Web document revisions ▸
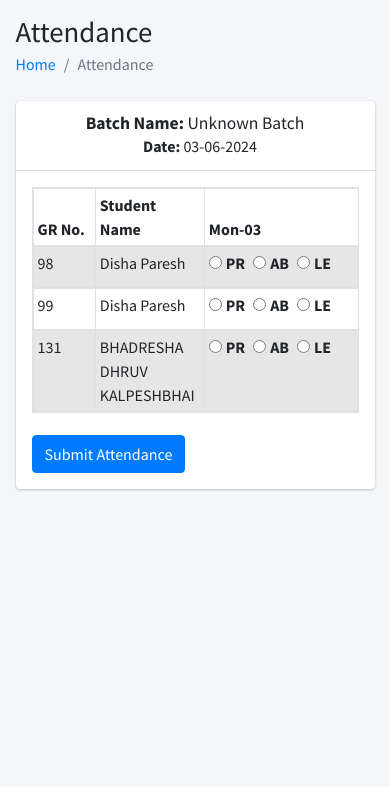
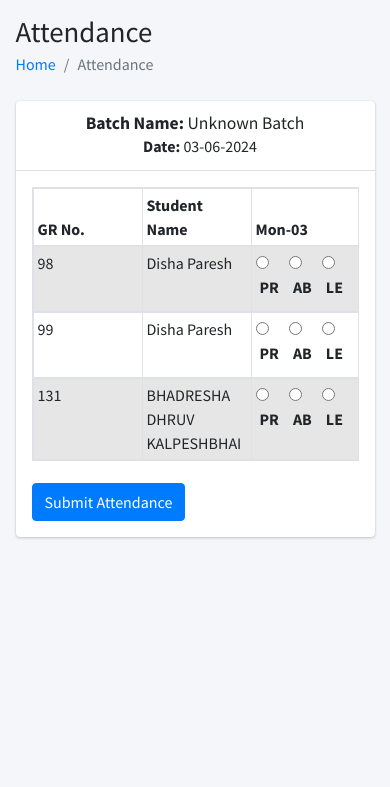
Before and after one commit to prem-credsoft/student-attendance-management, a PHP site: page /Attendanceform.php in a window 390 px wide. Shown: the part 57-844 px from the top of the page. Run offline with PHP 8.4, Linux system fonts and the light colour scheme; the visitor is signed in with stand-in values (Sample User, id 1); data comes from the database, SQL or seed files in the repository; data that the repository does not hold is empty; some libraries are stand-ins or nearby versions.

Commit message:
Update Attendanceform.php

```diff
--- a/Attendanceform.php
+++ b/Attendanceform.php
@@ -53,6 +53,9 @@
       .a_list_head{
         flex-direction: column;
         align-items: flex-start !important;
+      }
+      .a_column_100{
+        width:100px;
       }
     }
 
@@ -121,8 +124,8 @@
                           $status = $attendance ? $attendance[0]['status'] : -1; // Default to -1 if no entry
                           $reason = $attendance && $status == 2 ? htmlspecialchars($attendance[0]['reason']) : ''; // Fetch reason if status is 'Leave'
                           echo "<tr>";
-                          echo "<td class='p-1'>{$student['id']}</td>";
-                          echo "<td class='p-1' style='width:100px'>{$student['name']}</td>";
+                          echo "<td class='p-1 a_column_100'>{$student['id']}</td>";
+                          echo "<td class='p-1 a_column_100'>{$student['name']}</td>";
                           echo "<td class='p-1'>";
                           echo "<div style='display: flex;'>";
                           echo "<div><input type='radio' class='attendance-checkbox' data-student-id='{$student['id']}' name='status[{$student['id']}][$currentDate]' value='0' " . ($status == 0 ? "checked" : "") . "><Label class='pl-1 pr-2'>PR</Label></div>";
```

PROBLEM ▸ Retype all the entries exactly; drop the pictures.

SOLUTION TO THIS EXERCISE ▸
Before and after one commit to prem-credsoft/student-attendance-management, a PHP site: page /Attendanceform.php in a window 390 px wide. Shown: the part 57-844 px from the top of the page. Run offline with PHP 8.4, Linux system fonts and the light colour scheme; the visitor is signed in with stand-in values (Sample User, id 1); data comes from the database, SQL or seed files in the repository; data that the repository does not hold is empty; some libraries are stand-ins or nearby versions.

Commit message:
Update Attendanceform.php

```diff
--- a/Attendanceform.php
+++ b/Attendanceform.php
@@ -53,6 +53,9 @@
       .a_list_head{
         flex-direction: column;
         align-items: flex-start !important;
+      }
+      .a_column_100{
+        width:100px;
       }
     }
 
@@ -121,8 +124,8 @@
                           $status = $attendance ? $attendance[0]['status'] : -1; // Default to -1 if no entry
                           $reason = $attendance && $status == 2 ? htmlspecialchars($attendance[0]['reason']) : ''; // Fetch reason if status is 'Leave'
                           echo "<tr>";
-                          echo "<td class='p-1'>{$student['id']}</td>";
-                          echo "<td class='p-1' style='width:100px'>{$student['name']}</td>";
+                          echo "<td class='p-1 a_column_100'>{$student['id']}</td>";
+                          echo "<td class='p-1 a_column_100'>{$student['name']}</td>";
                           echo "<td class='p-1'>";
                           echo "<div style='display: flex;'>";
                           echo "<div><input type='radio' class='attendance-checkbox' data-student-id='{$student['id']}' name='status[{$student['id']}][$currentDate]' value='0' " . ($status == 0 ? "checked" : "") . "><Label class='pl-1 pr-2'>PR</Label></div>";
```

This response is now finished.